Material provided ::
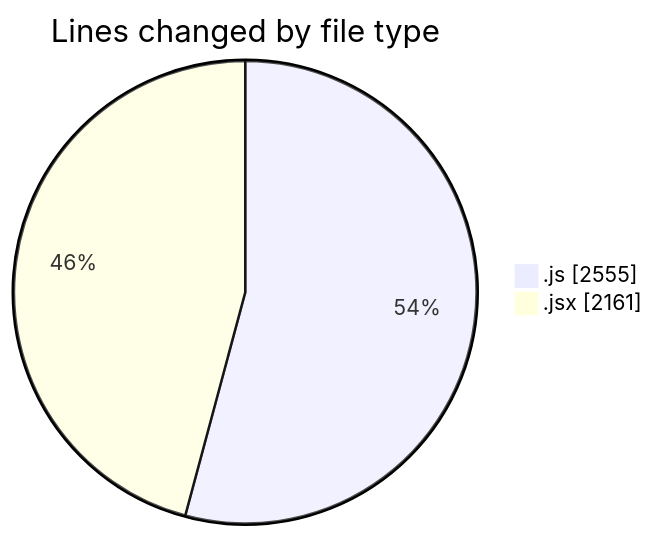
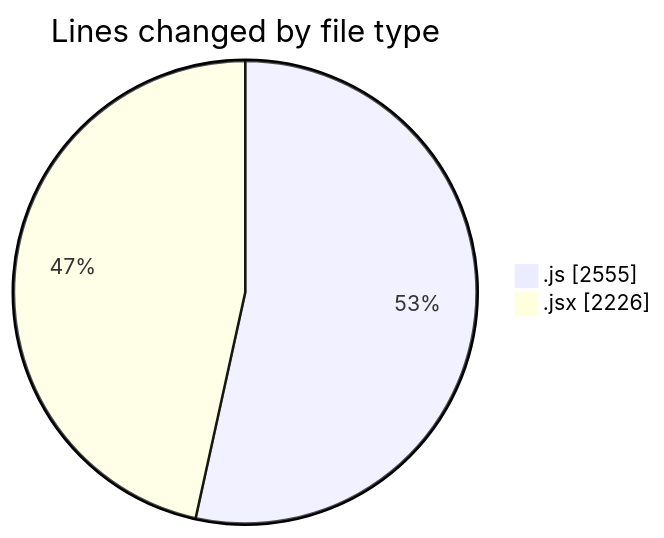
Before and after one commit to nxtqubesakshisongat/code-tracking: the first of 2 diagrams in 2025-08-28/nxtqube_webapp/README.md, drawn with Mermaid. The commit also changed other lines of this file and 1 other file, not shown here.

````diff
--- a/2025-08-28/nxtqube_webapp/README.md
+++ b/2025-08-28/nxtqube_webapp/README.md
@@ -25,6 +25,6 @@
 ```mermaid
 pie showData
 title Lines changed by file type
 ".js" : 2555
-".jsx" : 2161
+".jsx" : 2226
 ```
````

Exercise :: Where a line in the records above contains the string "file", return that line.

The answer ::
Before and after one commit to nxtqubesakshisongat/code-tracking: the first of 2 diagrams in 2025-08-28/nxtqube_webapp/README.md, drawn with Mermaid. The commit also changed other lines of this file and 1 other file, not shown here.
 title Lines changed by file type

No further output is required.